EdwardsStudies.com is pleased to be talking today with Dr. Toby Easley. Toby has a doctorate from Southwestern Baptist Theological Seminary, and has been researching Edwards for years, including time spent during his doctoral research in the Beinecke Library at Yale where he examined the manuscripts of the Northampton Puritan.
Dr. Easley, where did you get started studying Jonathan Edwards?
I was introduced to Edwards through preaching and teaching as a child and youth. I also read Edwards’s “Sinners” sermon in my high school American Literature class. My teacher actually ridiculed his Calvinistic viewpoints, and due to my theological background at church, I saw through his negative view of Edwards. Later, during my undergraduate studies, a friend gave me an eighteenth-century copy of Original Sin. My interest in Edwards was kindled again, but it was in 2005 at Southwestern Baptist Theological Seminary that I began to immerse myself in his sermons and notebooks. In 2007, I presented a paper at the ETS Regional meeting titled “Jonathan Edwards: Extemporaneous or Manuscript Preacher?”
Tell us what it is like sifting through Edwards’s works in the Beinecke Library?
The experience for me was extremely enlightening. Looking at pictures online or in books does not do justice to viewing the actual sermons in the Beinecke Library. One important element of my research of Edwards’s sermons focuses on uncovering stereotypes and on the developmental stages of his sermons throughout his life. Therefore, I needed to observe his sermons in the various manuscripts and outline forms throughout the eras of his life.
How did this research inform your writing of your new book?
Along with all of the vast secondary source materials I read throughout the writing process, the ability to view the primary source materials in their eighteenth-century handwritten form cannot be underestimated. I do not believe I could have come to solid conclusions on many of my assertions had hands-on observations not been possible. Unfortunately for Edwards’s enthusiasts today, Edwards did not have a secretary who wrote his sermons as he delivered them. However, with men such as Spurgeon in the nineteenth-century, we have his personal sermon notes along with written notes of his actual delivery. This variance makes our interpretation of Edwards’s communication practices and actual delivery much more complicated over the course of his life.
So tell us about “Jonathan Edwards: Beyond the Manuscripts.” Give us an overview of this project and what you hope readers will learn here.
My desire is to take readers through the life of an eighteenth-century scholar and explain that a journey exists in one’s own preparation and speaking style. I also endeavor to draw the reader into Edwards’s age of spiritual awakening and, at the same time, reveal important twenty-first-century applications of his communication and developmental stages.

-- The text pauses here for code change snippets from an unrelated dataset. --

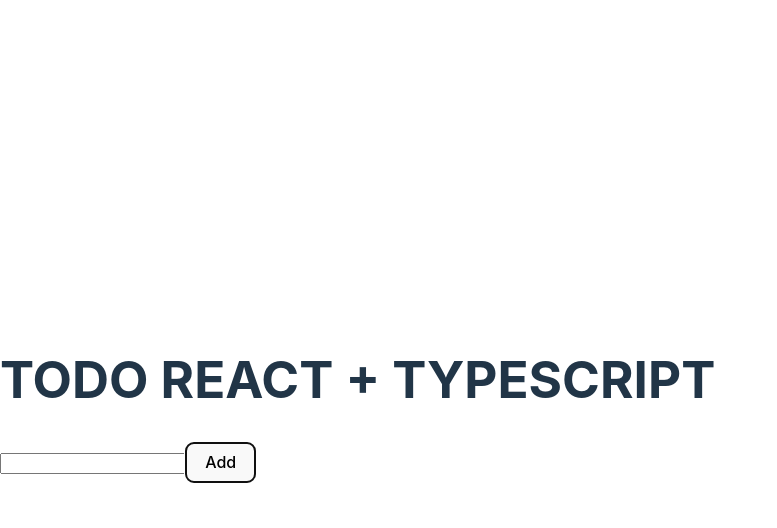
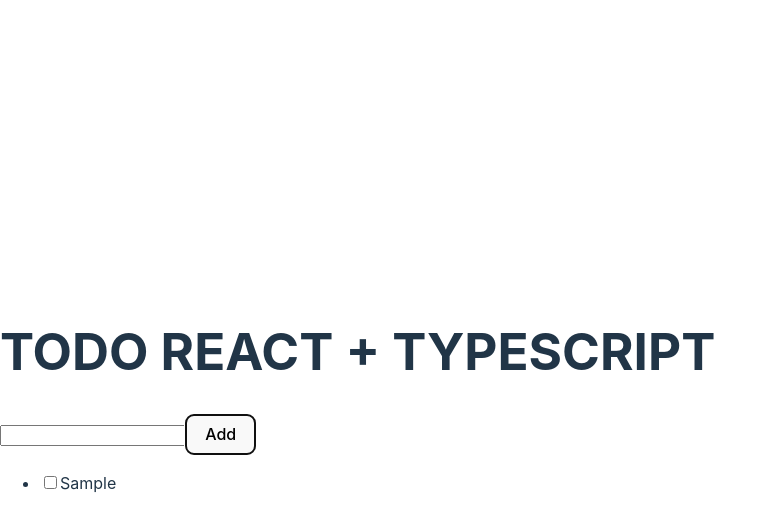
Before and after one commit to ritagujar/ReactTypescript-TodoList, a React (Vite) app: page / in a window 1280 px wide. Both pictures are taken after typing "Sample" into the empty fields and a click on the button "Add". Shown: the top 528 px of the page, without its empty margins (0-777 px from the left). Built offline with nearby package versions, Linux system fonts and the light colour scheme.

Commit message:
Displayed tasks in the UI when the user clicks the add button

```diff
--- a/src/App.tsx
+++ b/src/App.tsx
@@ -1,10 +1,12 @@
 import AddToDo from "./components/AddToDo";
+import Todos from "./components/Todos";
 
 const App = () => {
   return (
     <main>
       <h1>TODO REACT + TYPESCRIPT</h1>
       <AddToDo />
+      <Todos />
     </main>
   );
 };
--- /dev/null
+++ b/src/components/Todos.tsx
@@ -0,0 +1,32 @@
+import { useTodos } from "../store/todos";
+
+const Todos = () => {
+  const { todos } = useTodos();
+
+  let filterData = todos;
+  return (
+    <ul>
+      {filterData.map((todo) => {
+        return (
+          <li key={todo.id}>
+            <input
+              type="checkbox"
+              id={`todo-${todo.id}`}
+              checked={todo.completed}
+              onChange={() => toggleTodoAsCompleted(todo.id)}
+            />
+            <label htmlFor={`todo-${todo.id}`}>{todo.task}</label>
+
+            {todo.completed && (
+              <button type="button" onClick={() => handleDeleteTodo(todo.id)}>
+                Delete
+              </button>
+            )}
+          </li>
+        );
+      })}
+    </ul>
+  );
+};
+
+export default Todos;
```
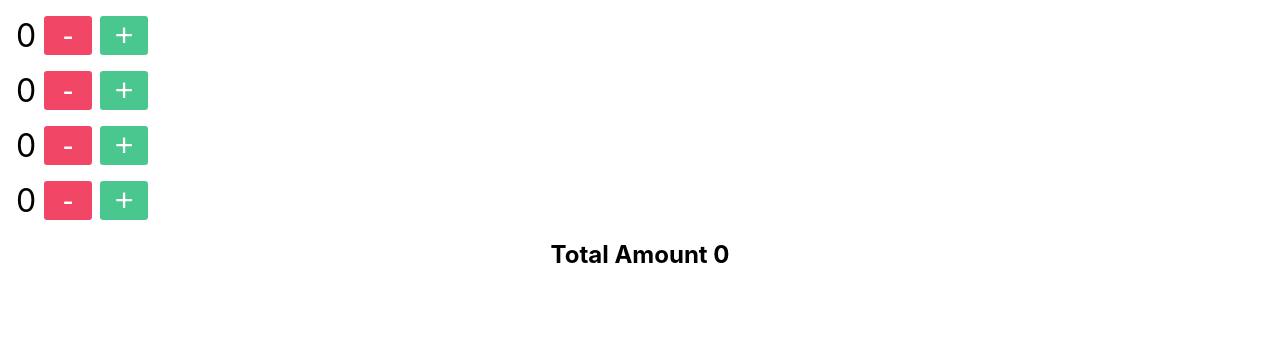
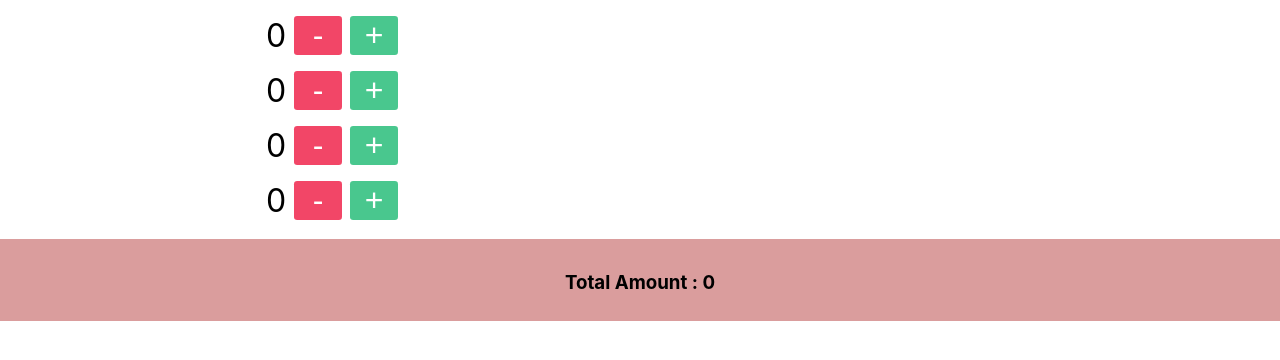
Before and after one commit to bayansamra/Counter-Task, a React (Create React App) app: page / in a window 1280 px wide. Shown: the top 360 px of the page. Built offline with nearby package versions, Linux system fonts and the light colour scheme.

Commit message:
modify App js , css file

```diff
--- a/src/App.css
+++ b/src/App.css
@@ -1,38 +1,10 @@
 .App {
+  align-items: center;
+}
+
+h3{
+  background-color: rgb(218, 157, 157);
+  height: 50px;
+  padding-top: 2.5%;
   text-align: center;
 }
-
-.App-logo {
-  height: 40vmin;
-  pointer-events: none;
-}
-
-@media (prefers-reduced-motion: no-preference) {
-  .App-logo {
-    animation: App-logo-spin infinite 20s linear;
-  }
-}
-
-.App-header {
-  background-color: #282c34;
-  min-height: 100vh;
-  display: flex;
-  flex-direction: column;
-  align-items: center;
-  justify-content: center;
-  font-size: calc(10px + 2vmin);
-  color: white;
-}
-
-.App-link {
-  color: #61dafb;
-}
-
-@keyframes App-logo-spin {
-  from {
-    transform: rotate(0deg);
-  }
-  to {
-    transform: rotate(360deg);
-  }
-}
--- a/src/App.js
+++ b/src/App.js
@@ -31,7 +31,7 @@ class App extends Component {
           <Counter initialCount='4' changeTotal={(number,method)=>this.changeTotal(number,method)}/>
           <Counter initialCount='6' changeTotal={(number,method)=>this.changeTotal(number,method)}/>
           <Counter changeTotal={(number,method)=>this.changeTotal(number,method)} />
-          <h2>{`Total Amount ${this.state.total}`}</h2>
+          <h3>{`Total Amount : ${this.state.total}`}</h3>
         </div>
       </div>
     );
--- a/src/Components/Counter/style.css
+++ b/src/Components/Counter/style.css
@@ -4,6 +4,7 @@
     gap: 0.5rem;
     margin: 1rem;
     align-items: center;
+    padding-left: 250px;
 }
 
 .co-num,
```
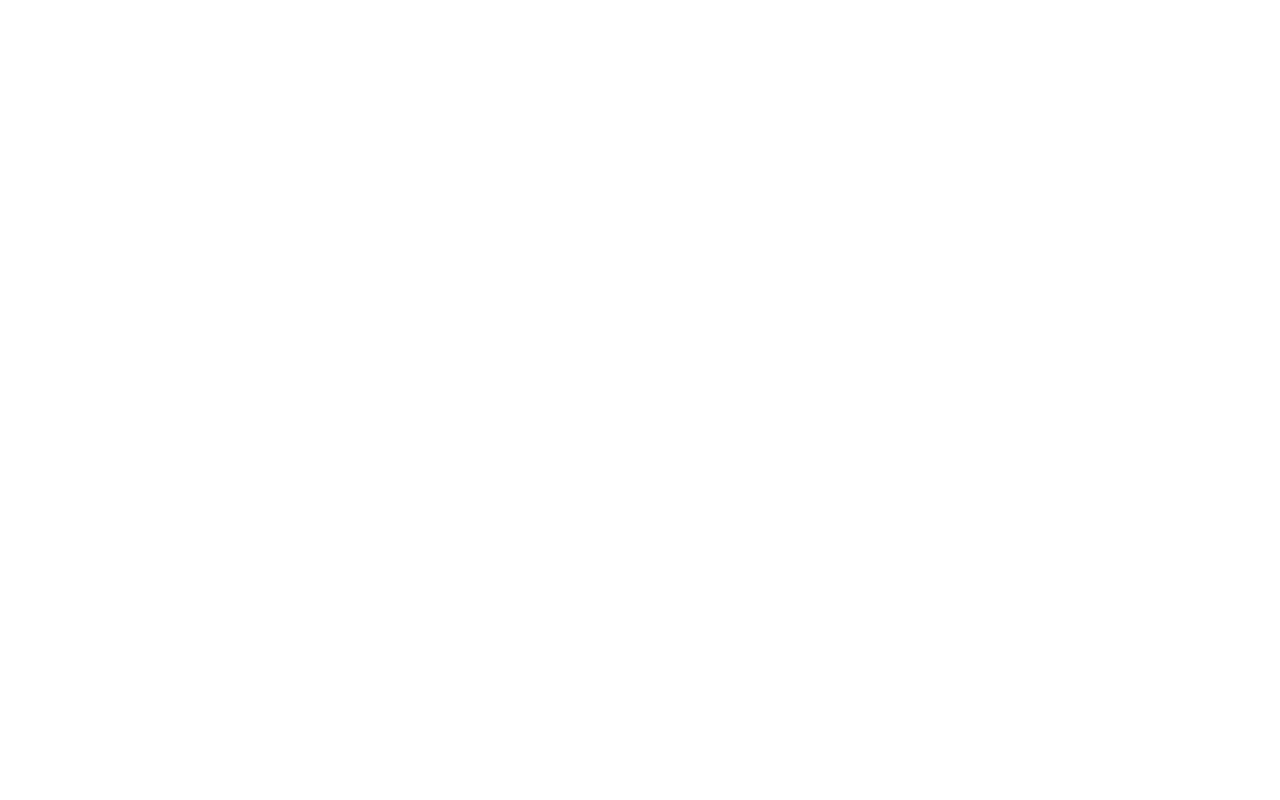
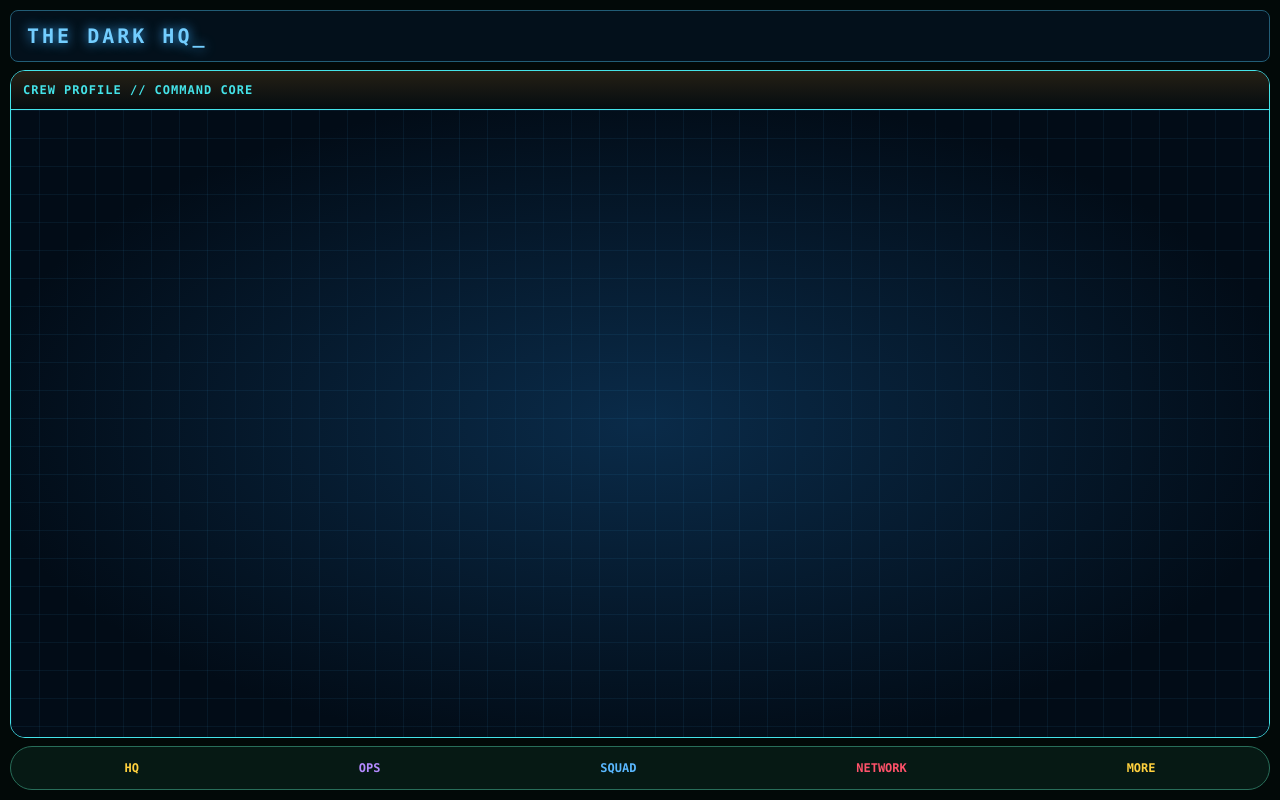
Before and after one commit to 85nv52n9tz-droid/Matrix-, a plain HTML site: page development/pages/crew/crew-profile.html in a window 1280 px wide. Drawn offline with Linux system fonts and the light colour scheme.

Commit message:
Use shared blank template for crew-profile

```diff
--- a/development/pages/crew/crew-profile.html
+++ b/development/pages/crew/crew-profile.html
@@ -1 +1 @@
-<!-- Development page placeholder: crew-profile. Live content not transferred. -->
+<!doctype html><html><head><meta name="viewport" content="width=device-width,initial-scale=1,viewport-fit=cover"><link rel="stylesheet" href="../shared-template.css"><title>CREW PROFILE</title></head><body><div class="shell"><header class="brand">THE DARK HQ_</header><main class="page" style="--accent:#44e3e9"><div class="banner">CREW PROFILE // COMMAND CORE</div><div class="field"></div></main><nav class="dock"><a href="../../../test/">HQ</a><a href="../../../test/">OPS</a><a href="../../../test/">SQUAD</a><a href="../../../test/">NETWORK</a><a href="../../../test/">MORE</a></nav></div></body></html>
```
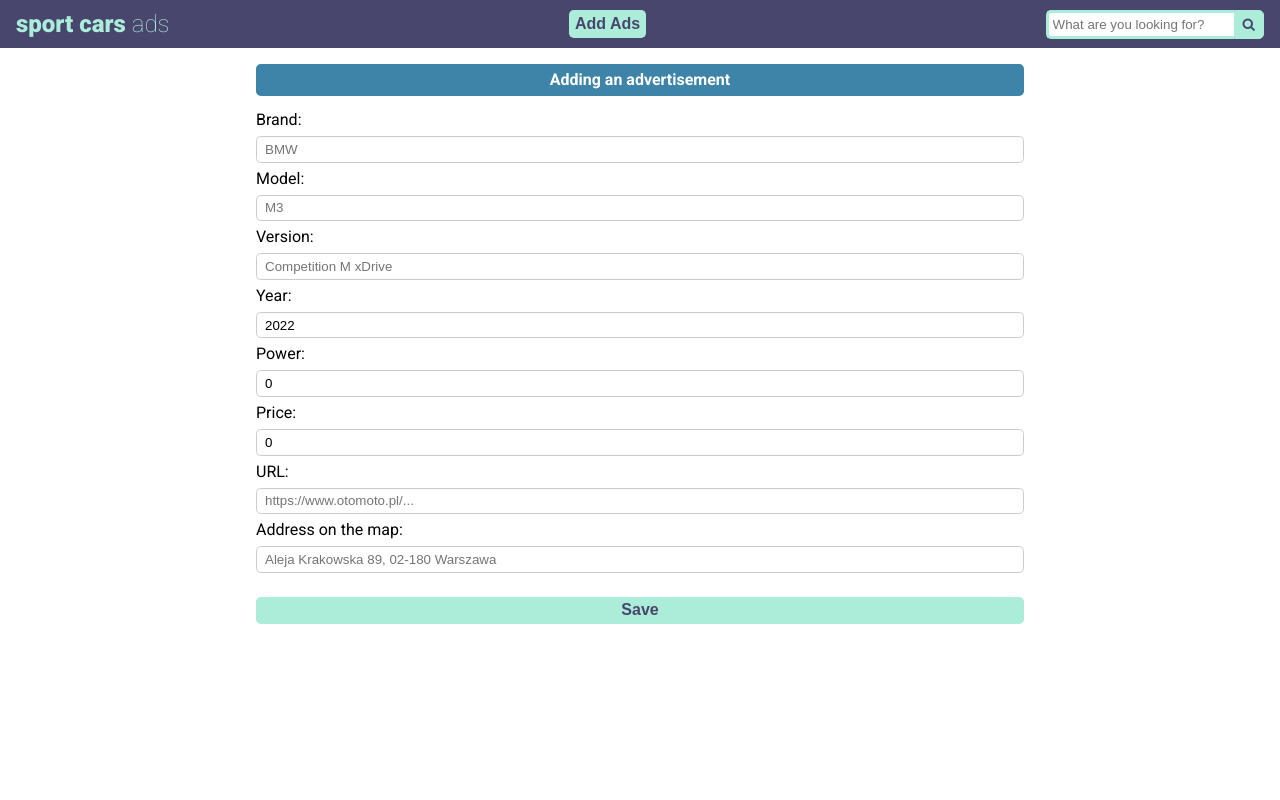
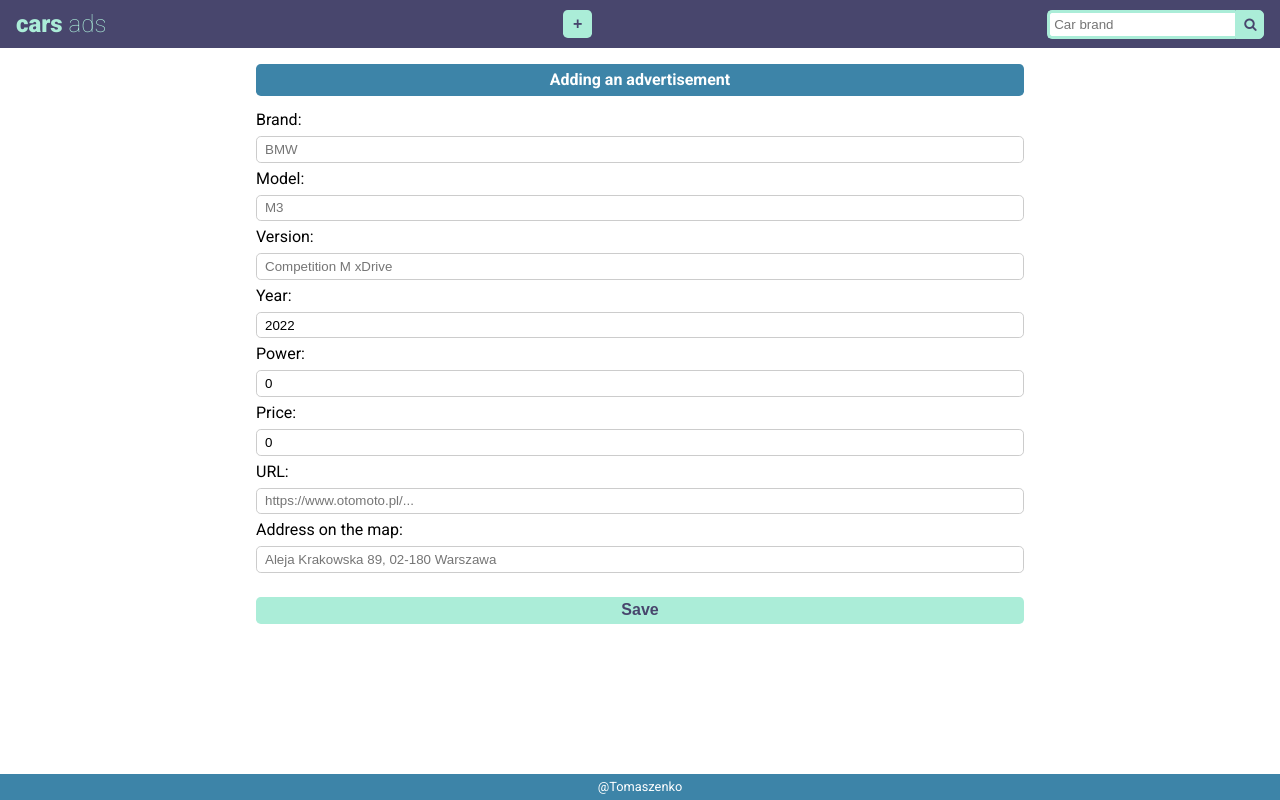
Before and after one commit to tomaszburas/CarsAdsFrontend, a React (Create React App) app: page /add in a window 1280 px wide. Built offline with nearby package versions, Linux system fonts and the light colour scheme; no server answers.

Commit message:
Added RWD.

```diff
--- a/src/components/AddAd.tsx
+++ b/src/components/AddAd.tsx
@@ -3,6 +3,7 @@ import {SyntheticEvent, useState} from "react";
 import {geocode} from "../utils/geocoding";
 import {API_URL} from "../config";
 import styled from "styled-components";
+import {Footer} from "./Footer";
 
 export const AddAd = () => {
     const [loading, setLoading] = useState(false);
@@ -71,7 +72,7 @@ export const AddAd = () => {
         </Wrapper>;
     }
 
-    return (
+    return <>
         <FORM onSubmit={saveAd}>
             {err
                 ? <h1 className="error">📣 {err}</h1>
@@ -182,12 +183,14 @@ export const AddAd = () => {
             </p>
             <Button text="Save"/>
         </FORM>
-    );
+        <Footer/>
+    </>;
 }
 
 const FORM = styled.form`
   width: 60%;
   margin: 0 auto;
+  height: calc(100% - 1.6rem);
 
   h1 {
     margin: 1rem 0;
@@ -218,6 +221,10 @@ const FORM = styled.form`
     width: 100%;
     margin-top: 1rem;
   }
+
+  @media screen and (max-width: 1000px) {
+    width: 90%;
+  }
 `
 
 const Wrapper = styled.div`
@@ -237,4 +244,8 @@ const Wrapper = styled.div`
   Button {
     text-align: center;
   }
+
+  @media screen and (max-width: 1000px) {
+    width: 90%;
+  }
 `
--- a/src/components/App.tsx
+++ b/src/components/App.tsx
@@ -11,6 +11,7 @@ export const App = () => {
       <Routes>
           <Route path="/" element={<Map />} />
           <Route path="/add" element={<AddAd />} />
+          <Route path="*" element={<Map />} />
       </Routes>
     </Theme>
   );
--- a/src/components/Button.tsx
+++ b/src/components/Button.tsx
@@ -4,11 +4,12 @@ import {Link} from "react-router-dom";
 type Props = {
     text: string;
     to?: string;
+    title?: string;
 }
 
-export const Button = ({text, to}: Props) => {
+export const Button = ({text, to, title}: Props) => {
     return to
-        ? <Link to={to}><ButtonStyle>{text}</ButtonStyle></Link>
+        ? <Link to={to} title={title}><ButtonStyle>{text}</ButtonStyle></Link>
         : <ButtonStyle>{text}</ButtonStyle>
 }
 
--- a/src/components/Header.tsx
+++ b/src/components/Header.tsx
@@ -8,11 +8,13 @@ export const Header = () => {
     <HeaderWrapper>
       <Logo>
         <Link to="/">
-          <span className="bold">sport cars</span>{" "}
+          <span className="bold">cars</span>{" "}
           <span className="light">ads</span>
         </Link>
       </Logo>
-      <Button text="Add Ads" to="/add" />
+        <div className="container">
+            <Button text="+" to="/add" title="Add ad"/>
+        </div>
       <Search />
     </HeaderWrapper>
   );
@@ -25,19 +27,31 @@ const HeaderWrapper = styled.header`
   display: flex;
   justify-content: space-between;
   align-items: center;
+
+  .container {
+    width: calc(100% - 70% - 2rem);
+    display: flex;
+    justify-content: center;
+  }
+
+  Button {
+    width: 1.8rem;
+  }
 `;
 
 const Logo = styled.h1`
   font-size: 1.5rem;
   color: ${(props) => props.theme.colors.green};
+  width: 30%;
+
   .bold {
     font-weight: 800;
   }
   .light {
     font-weight: 200;
   }
-  a {
-    color: inherit;
-    text-decoration: inherit;
+
+  @media screen and (max-width: 380px) {
+    font-size: 1rem;
   }
 `;
--- a/src/components/Map.tsx
+++ b/src/components/Map.tsx
@@ -8,6 +8,7 @@ import { useEffect, useState } from "react";
 import { SimpleAdEntity } from "types";
 import { SingleAd } from "./SingleAd";
 import { API_URL } from "../config";
+import { Footer } from "./Footer";
 
 export const Map = () => {
   const { searchValue } = useSelector((store: RootState) => store.search);
@@ -41,6 +42,7 @@ export const Map = () => {
           <p>Loading...</p>
         )}
       </MapContainer>
+      <Footer />
     </MapWrapper>
   );
 };
@@ -51,7 +53,7 @@ const MapWrapper = styled.div`
   background-color: ${(props) => props.theme.colors.green};
 
   .leaflet-container {
-    height: 100%;
+    height: calc(100% - 1.6rem);
   }
 
   .leaflet-popup-content p {
--- a/src/components/Search.tsx
+++ b/src/components/Search.tsx
@@ -17,11 +17,11 @@ export const Search = () => {
         <div className="search">
             <input type="text"
                    className="searchTerm"
-                   placeholder="What are you looking for?"
+                   placeholder="Car brand"
                    value={searchValue}
                    onChange={handleSearchValue}
             />
-                <button type="submit" className="searchButton">
+                <button type="submit" className="searchButton" title="Search cars">
                     <i className="fa fa-search" />
                 </button>
         </div>
@@ -32,9 +32,10 @@ const Wrapper = styled.div`
   height: 1.5rem;
   display: flex;
   align-items: center;
+  width: 40%;
+  justify-content: flex-end;
 
   .search {
-    width: 100%;
     display: flex;
   }
 
--- a/src/index.css
+++ b/src/index.css
@@ -50,3 +50,8 @@ table {
   border-collapse: collapse;
   border-spacing: 0;
 }
+
+a {
+  color: inherit;
+  text-decoration: inherit;
+}
```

I also address questions people often ask. Was Jonathan Edwards striving to maintain a precision, while becoming more extemporaneous? Furthermore, do the manuscripts prove that he was a monotone, stoic, lifeless preacher, with insufficient ability to adapt and transition to diverse audiences and settings? I invite the readers not only to see the development of the man that many historians regard as “America’s greatest theologian and philosopher,” but also to discover if he ever moved beyond the manuscripts in preparation and delivery?
Were there any “Aha” moments for you during the writing of this project?
Yes, when I began to realize that Edwards was not just a great composer of sermons, he was also to a great extent involved in examining others’ rhetorical methods and developing his own communication strategies. I was also astonished by the numerous communication settings that he participated in and his ability to adapt in an effective manner. We observe that late in his life, he simultaneously pastored both an English and Mohican congregation at Stockbridge, and was finally willing to take on the position as President at the College of New Jersey.
Is this going to be available in both paperback and ebook format?
The book will be available in hardback, paperback, and ebook.
Do you have any other major projects in the works for the future?
Yes, I am presently working on my next book on the Transatlantic exchange between Jonathan Edwards and John Erskine and the American and Scottish awakenings.
Any other Edwards-related recommendations or shout-outs for our readers?
Yes, I recently read a book written by:
Crawford, Michael J. Spring. 1991. “New England and the Scottish Religious Revivals of 1742.” American Presbyterians 69, no. 1: 23-32.